*** Opening INPUT DATA ***

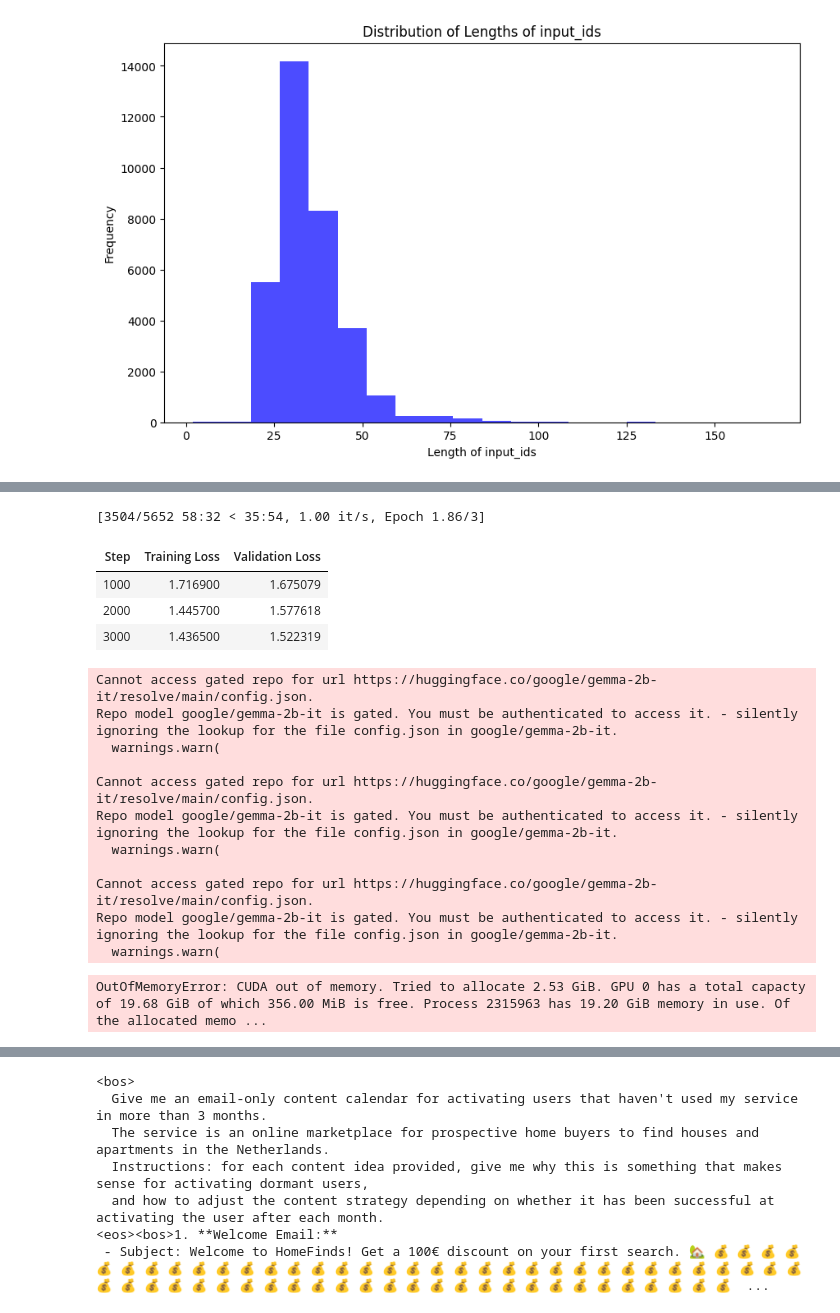
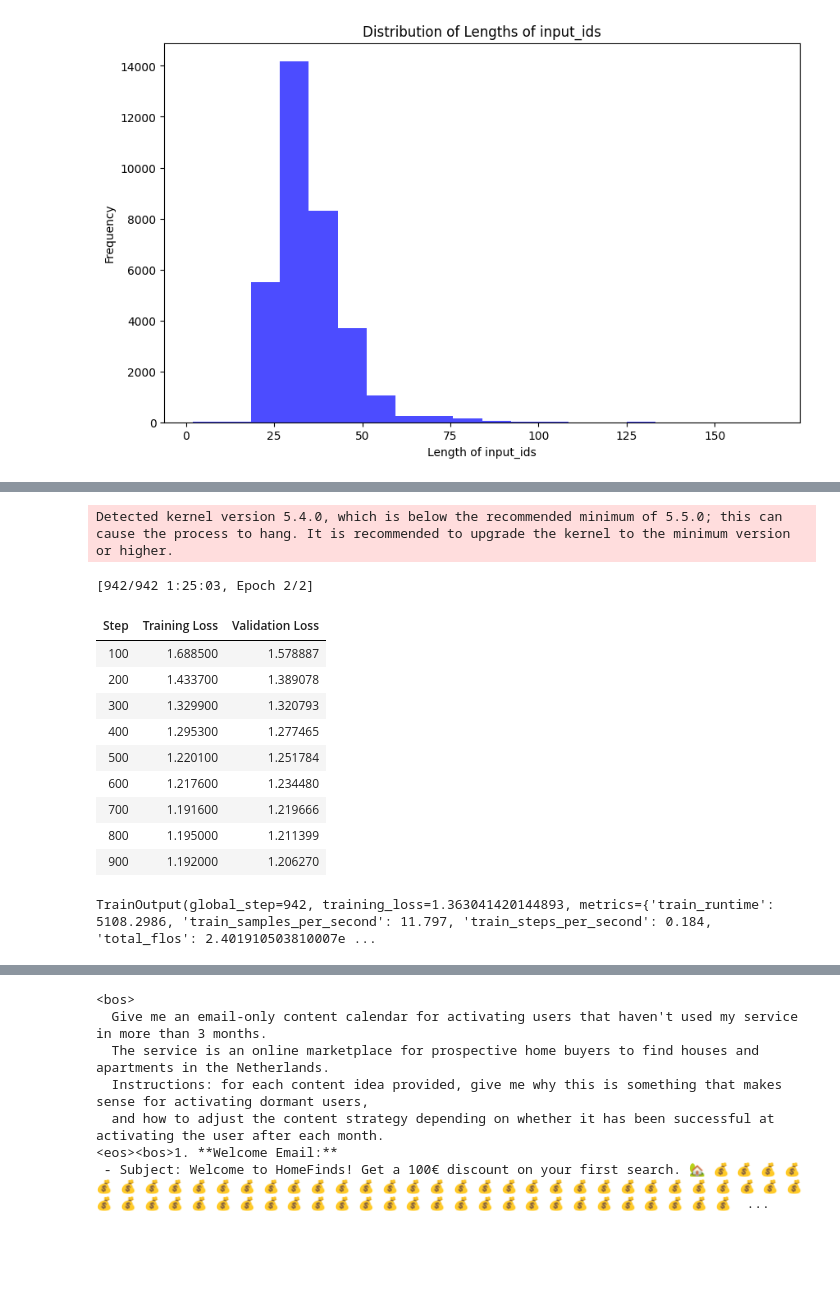
Before and after one commit to azamatomu/finetune-llm-emails, a Jupyter notebook: fine_tune_llm.ipynb, the cells around one changed output, grey strips where cells are left out. Drawn from its saved outputs; the diff is of its cells as text; code cells hidden in the pictures; blank space fills up the shorter version.

Commit message:
fine tune mistral

```diff
--- a/fine_tune_llm.ipynb
+++ b/fine_tune_llm.ipynb
@@ -40,7 +66,6 @@ import accelerate
 import torch
 from transformers import AutoTokenizer, AutoModelForCausalLM, BitsAndBytesConfig
 
-access_token = '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'
 
 bnb_config = BitsAndBytesConfig(
     load_in_4bit=True,
@@ -50,14 +75,16 @@ bnb_config = BitsAndBytesConfig(
     # bnb_4bit_compute_dtype=torch.float16
 )
 
-model = AutoModelForCausalLM.from_pretrained("google/gemma-2b-it", device_map="auto",
+hf_modelname = "mistralai/Mistral-7B-Instruct-v0.2"
+
+model = AutoModelForCausalLM.from_pretrained(hf_modelname, device_map="auto",
                                              quantization_config=bnb_config,
                                             #  torch_dtype=torch.float16, load_in_8bit=True,
                                              token=access_token)
 # tokenizer = AutoTokenizer.from_pretrai\ned("microsoft/phi-2")#, trust_remote_code=True)
 
 tokenizer = AutoTokenizer.from_pretrained(
-    "google/gemma-2b-it",
+    hf_modelname,
     padding_side="left",
     add_eos_token=True,
     add_bos_token=True,
@@ -235,14 +268,14 @@ f'trainable params: {100 * count_trainable_parameters(model) / model.num_paramet
 # %%
-from accelerate import FullyShardedDataParallelPlugin, Accelerator
-from torch.distributed.fsdp.fully_sharded_data_parallel import FullOptimStateDictConfig, FullStateDictConfig
+# from accelerate import FullyShardedDataParallelPlugin, Accelerator
+# from torch.distributed.fsdp.fully_sharded_data_parallel import FullOptimStateDictConfig, FullStateDictConfig
 
-fsdp_plugin = FullyShardedDataParallelPlugin(
-    state_dict_config=FullStateDictConfig(offload_to_cpu=True, rank0_only=False),
-    optim_state_dict_config=FullOptimStateDictConfig(offload_to_cpu=True, rank0_only=False),
-)
+# fsdp_plugin = FullyShardedDataParallelPlugin(
+#     state_dict_config=FullStateDictConfig(offload_to_cpu=True, rank0_only=False),
+#     optim_state_dict_config=FullOptimStateDictConfig(offload_to_cpu=True, rank0_only=False),
+# )
 
-accelerator = Accelerator(fsdp_plugin=fsdp_plugin)
-model = accelerator.prepare_model(model)
+# accelerator = Accelerator(fsdp_plugin=fsdp_plugin)
+# model = accelerator.prepare_model(model)
 # %%
 if torch.cuda.device_count() > 1: # If more than 1 GPU
     model.is_parallelizable = True
@@ -253,62 +286,58 @@ import transformers
 from datetime import datetime
 
 project = "emails"
-base_model_name = "gemma-2-it"
+base_model_name = "mistral-7b-it"
 run_name = base_model_name + "-" + project
 output_dir = "./" + run_name
 
 trainer = transformers.Trainer(
     model=model,
     train_dataset=tokenized_train_dataset,
     eval_dataset=tokenized_val_dataset,
     args=transformers.TrainingArguments(
         output_dir=output_dir,
         warmup_steps=1,
         # per_device_train_batch_size=2,
         gradient_accumulation_steps=1,
         gradient_checkpointing=True,
         # max_steps=500,
-        num_train_epochs=3,
-        learning_rate=2.5e-5, # Want a small lr for finetuning
+        num_train_epochs=2,
+        learning_rate=1e-5, # Want a small lr for finetuning
         bf16=True,
         # fp16=True,
         optim="paged_adamw_8bit",
-        per_device_train_batch_size=16,
-        per_device_eval_batch_size=16,
+        per_device_train_batch_size=64,
+        per_device_eval_batch_size=64,
         # optim="paged_adamw_32bit",
         logging_steps=25,              # When to start reporting loss
         logging_dir="./logs",        # Directory for storing logs
         save_strategy="steps",       # Save the model checkpoint every logging step
-        save_steps=1000,                # Save checkpoints every 50 steps
+        save_steps=100,                # Save checkpoints every 50 steps
         evaluation_strategy="steps", # Evaluate the model every logging step
-        eval_steps=1000,               # Evaluate and save checkpoints every 50 steps
+        eval_steps=100,               # Evaluate and save checkpoints every 50 steps
         do_eval=True,                # Perform evaluation at the end of training
         # report_to="wandb",           # Comment this out if you don't want to use weights & baises
         # run_name=f"{run_name}-{datetime.now().strftime('%Y-%m-%d-%H-%M')}"          # Name of the W&B run (optional)
     ),
     data_collator=transformers.DataCollatorForLanguageModeling(tokenizer, mlm=False),
 )
 
 model.config.use_cache = False  # silence the warnings. Please re-enable for inference!
 trainer.train()
 # %% [output]
-[3504/5652 58:32 < 35:54, 1.00 it/s, Epoch 1.86/3]
+Detected kernel version 5.4.0, which is below the recommended minimum of 5.5.0; this can cause the process to hang. It is recommended to upgrade the kernel to the minimum version or higher.
+[942/942 1:25:03, Epoch 2/2]
 | Step | Training Loss | Validation Loss |
-| 1000 | 1.716900 | 1.675079 |
-| 2000 | 1.445700 | 1.577618 |
-| 3000 | 1.436500 | 1.522319 |
+| 100 | 1.688500 | 1.578887 |
+| 200 | 1.433700 | 1.389078 |
+| 300 | 1.329900 | 1.320793 |
+| 400 | 1.295300 | 1.277465 |
+| 500 | 1.220100 | 1.251784 |
+| 600 | 1.217600 | 1.234480 |
+| 700 | 1.191600 | 1.219666 |
+| 800 | 1.195000 | 1.211399 |
+| 900 | 1.192000 | 1.206270 |
-Cannot access gated repo for url https://huggingface.co/google/gemma-2b-it/resolve/main/config.json.
-Repo model google/gemma-2b-it is gated. You must be authenticated to access it. - silently ignoring the lookup for the file config.json in google/gemma-2b-it.
-  warnings.warn(
-
-Cannot access gated repo for url https://huggingface.co/google/gemma-2b-it/resolve/main/config.json.
-Repo model google/gemma-2b-it is gated. You must be authenticated to access it. - silently ignoring the lookup for the file config.json in google/gemma-2b-it.
-  warnings.warn(
-
-Cannot access gated repo for url https://huggingface.co/google/gemma-2b-it/resolve/main/config.json.
-Repo model google/gemma-2b-it is gated. You must be authenticated to access it. - silently ignoring the lookup for the file config.json in google/gemma-2b-it.
-  warnings.warn(
-OutOfMemoryError: CUDA out of memory. Tried to allocate 2.53 GiB. GPU 0 has a total capacty of 19.68 GiB of which 356.00 MiB is free. Process 2315963 has 19.20 GiB memory in use. Of the allocated memo ...
+TrainOutput(global_step=942, training_loss=1.363041420144893, metrics={'train_runtime': 5108.2986, 'train_samples_per_second': 11.797, 'train_steps_per_second': 0.184, 'total_flos': 2.401910503810007e ...
 # %%
 !nvidia-smi
 # %% [output]
```
Also changed, not shown: parts of 13 cells of this notebook.
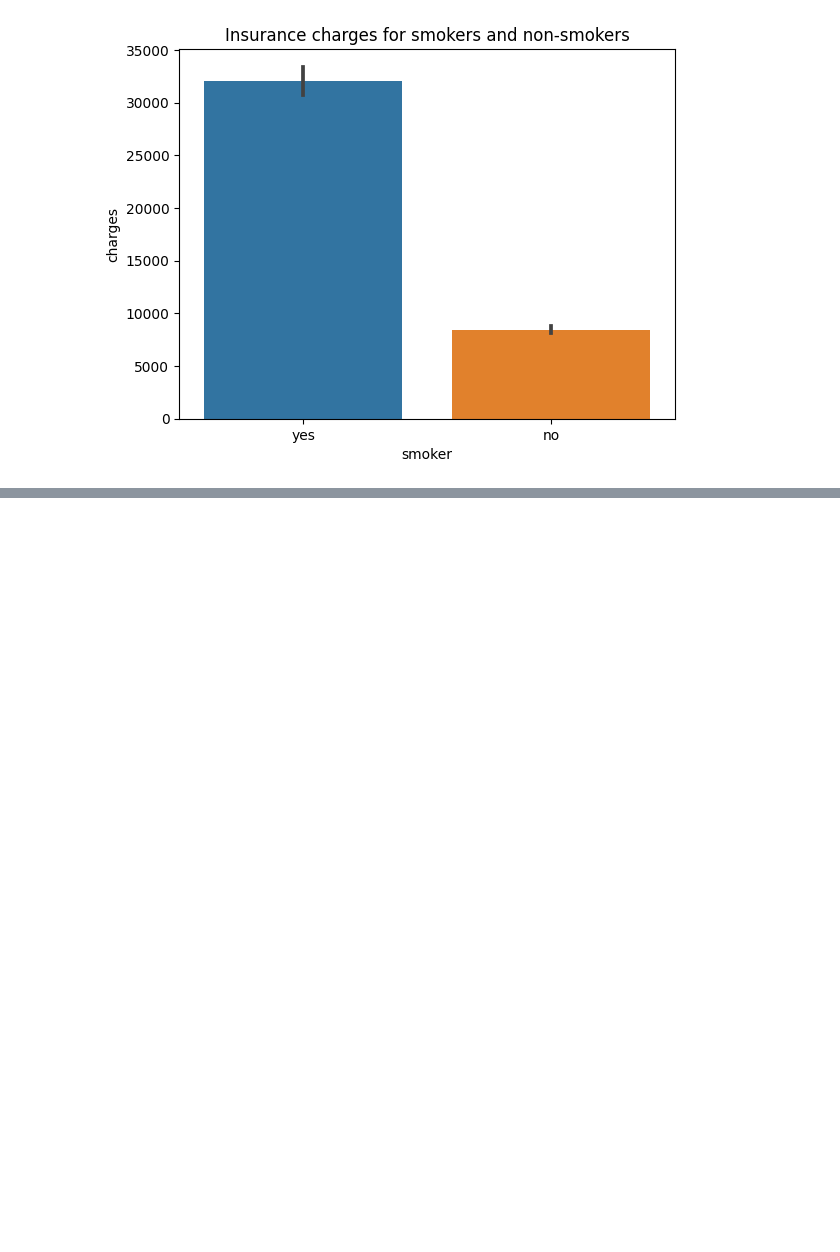
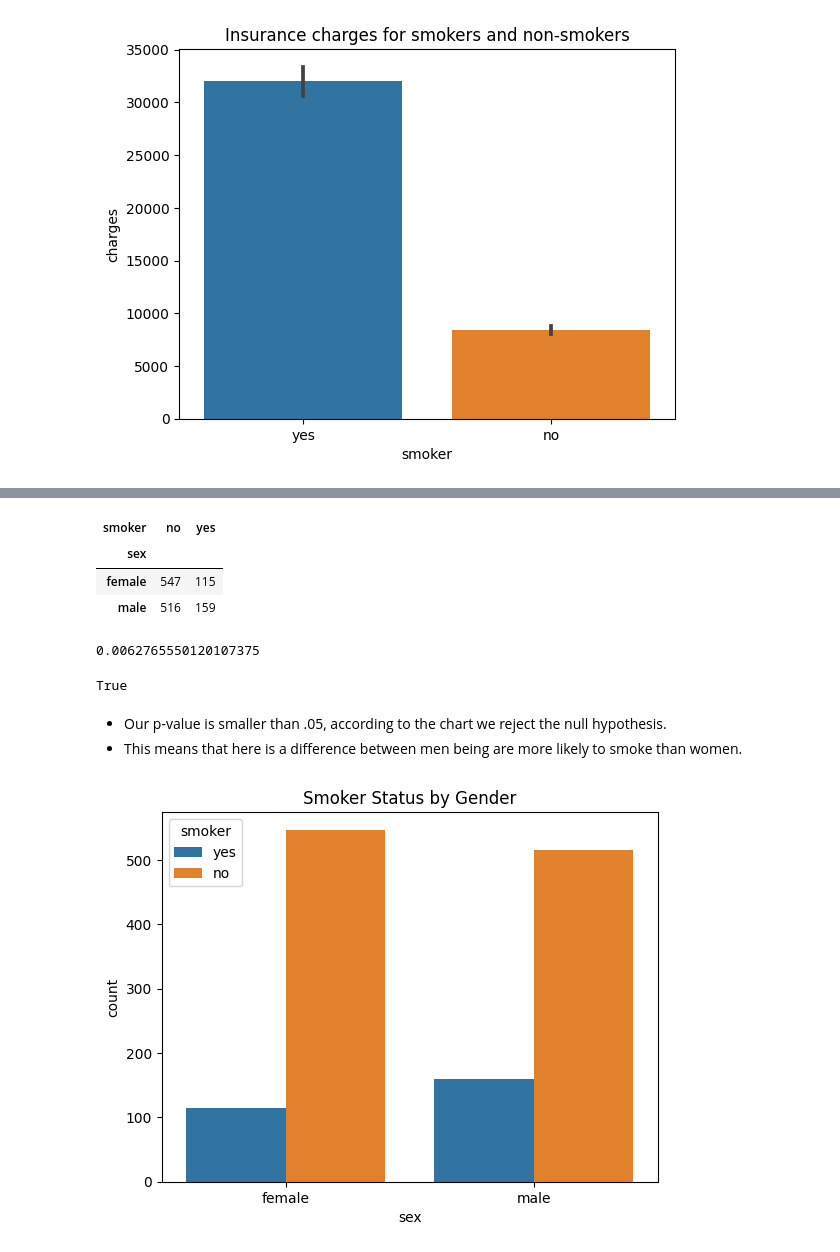
Before and after one commit to AbigailBojorquez/Hypothesis_Testing_with_Insurance_Data, a Jupyter notebook: Hypothesis Testing with Insurance Data.ipynb, the cells around one changed output, grey strips where cells are left out. Drawn from its saved outputs; the diff is of its cells as text; code cells hidden in the pictures; blank space fills up the shorter version.

Commit message:
Hypothesis Testing with Insurance Data

```diff
--- a/Hypothesis Testing with Insurance Data.ipynb
+++ b/Hypothesis Testing with Insurance Data.ipynb
@@ -129,0 +149,8 @@ Text(0.5, 1.0, 'Insurance charges for smokers and non-smokers')
+# %%
+table = pd.crosstab(df['sex'], df['smoker'])
+table
+# %% [output]
+| smoker | no | yes |
+| sex |  |  |
+| female | 547 | 115 |
+| male | 516 | 159 |
@@ -130,2 +161,17 @@ Text(0.5, 1.0, 'Insurance charges for smokers and non-smokers')
+# %%
+# What was our p-value?
+print(p)
+p<.05
+# %% [output]
+0.0062765550120107375
+True
+# %% [markdown]
+- Our p-value is smaller than .05, according to the chart we reject the null hypothesis.
+- This means that here is a difference between men being are more likely to smoke than women.
+# %%
+ax = sns.countplot(data=df, x='sex',hue='smoker',)
+ax.set_title("Smoker Status by Gender");
+# %% [output]
+[figure, added]
 # %% [markdown]
 # Q3. Do different regions have different charges, on average?
```
Also changed, not shown: parts of 12 cells of this notebook.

*** Closing INPUT DATA ***

EXERCISE OBJECTIVE =>
For each line above that includes the word "import", make a copy of that line.

ANSWER FOR THE TASK =>
@@ -40,7 +66,6 @@ import accelerate
 import torch
 from transformers import AutoTokenizer, AutoModelForCausalLM, BitsAndBytesConfig
-from accelerate import FullyShardedDataParallelPlugin, Accelerator
-from torch.distributed.fsdp.fully_sharded_data_parallel import FullOptimStateDictConfig, FullStateDictConfig
+# from accelerate import FullyShardedDataParallelPlugin, Accelerator
+# from torch.distributed.fsdp.fully_sharded_data_parallel import FullOptimStateDictConfig, FullStateDictConfig
@@ -253,62 +286,58 @@ import transformers
 from datetime import datetime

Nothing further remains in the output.